adult family members and mental health professionals for
your support. Managing your emotional or social adjustment
to divorce is your responsibility as an adult. Your
children should remain free to be children, and to
concentrate on their friends, school work and activities.
Don’t overreact if your children
begin to act differently for a period of time. Many
children react to the stress of divorce by regressing from
established and more age-appropriate behaviors. However,
if those behaviors persist for several months after the
divorce, consulting a professional is prudent.
Positive Parenting Behaviors and Strategies
Do give the other parent “the
benefit of the doubt” and a private opportunity to
respond to troubling reports made by children. Children
sometimes exaggerate issues, distort facts or even
fabricate information about the other parent. Such
behavior may be an effort to bond with the parent they are
with at the time. And, children may even unconsciously
seek to re-involve you and the other parent in dialog
(even a “fight” can be perceived by children as a
re-connecting of their estranged parents), with some hoped-for
chance for your reconciliation. And, of course, even
children of intact families seek to manipulate parents to
meet their own ends.
Do encourage interaction between your
children and the extended family of the other parent.
Parents’ divorce or separation should not displace
children’s important relationships with their
grandparents, aunts, uncles and cousins.
Do remember that effective
communication requires: listening, tolerance, honesty,
consideration, empathy, and respect. A little humor can go
a long way in such efforts, as well!
Do some reading and educate yourself
on the special challenges of this period in your life.
Divorce or separation is not something about which you
will have all the answers: it may be new to you, and it is
always difficult. See our comprehensive guide to
books on divorce and
Other Parenting Resources
Fortunately, there is now an extensive
body of good information and research on children and divorce.
If you desire further information about choices and strategies
in parenting after separation or divorce, consider the other
resource recommendations and suggestions of this
Colorado Parenting and Divorce Family Resources section of our website.
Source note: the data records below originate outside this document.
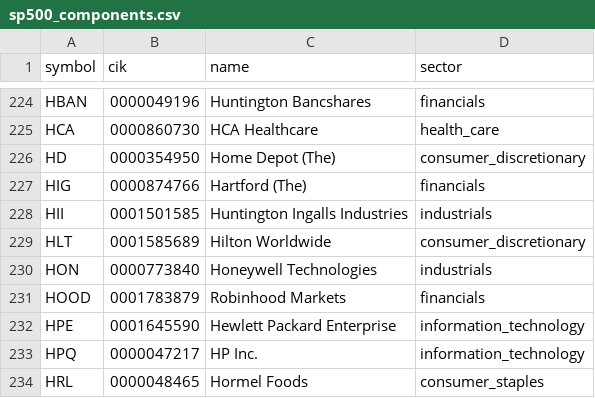
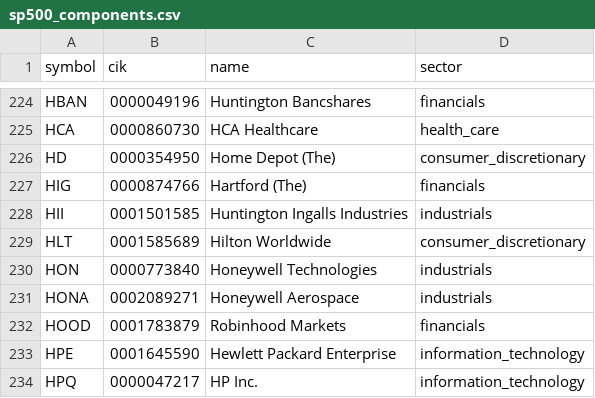
Before and after one commit to lawcal/sp500-components-history, a CSV file: data_delayed/sp500_components.csv, drawn as a sheet; only a part is shown, gaps mark what is left out; the shorter side is filled out with more unchanged rows.

```diff
--- a/data_delayed/sp500_components.csv
+++ b/data_delayed/sp500_components.csv
@@ -230,2 +230,3 @@ HLT,0001585689,Hilton Worldwide,consumer_discretionary
 HON,0000773840,Honeywell Technologies,industrials
+HONA,0002089271,Honeywell Aerospace,industrials
 HOOD,0001783879,Robinhood Markets,financials
```
Also changed, not shown: 1 other file.
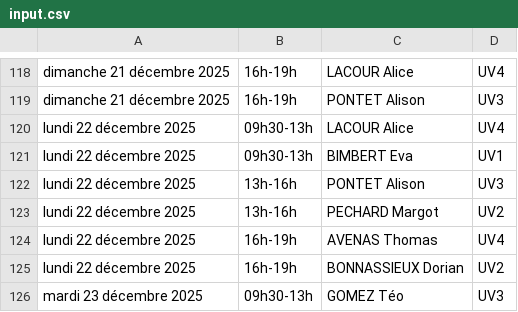
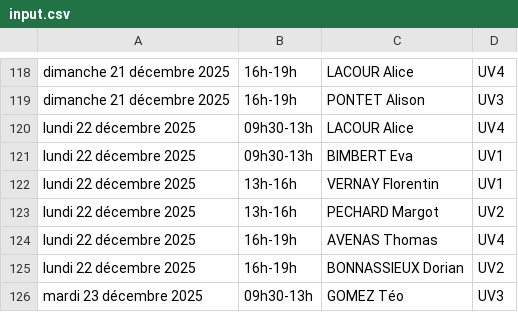
Before and after one commit to MathieuLacour/jsp-king-jouet, a CSV file: input.csv, drawn as a sheet; only a part is shown, gaps mark what is left out.

```diff
--- a/input.csv
+++ b/input.csv
@@ -121,3 +121,3 @@ lundi 22 décembre 2025;09h30-13h;LACOUR Alice;UV4
 lundi 22 décembre 2025;09h30-13h;BIMBERT Eva;UV1
-lundi 22 décembre 2025;13h-16h;PONTET Alison;UV3
+lundi 22 décembre 2025;13h-16h;VERNAY Florentin;UV1
 lundi 22 décembre 2025;13h-16h;PECHARD Margot;UV2	
```
Also changed, not shown: 2 other files.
In addition, we are happy to
make referrals to you of Colorado therapists and counselors in
your area who are well-respected and regarded as experts in
divorce and children’s issues.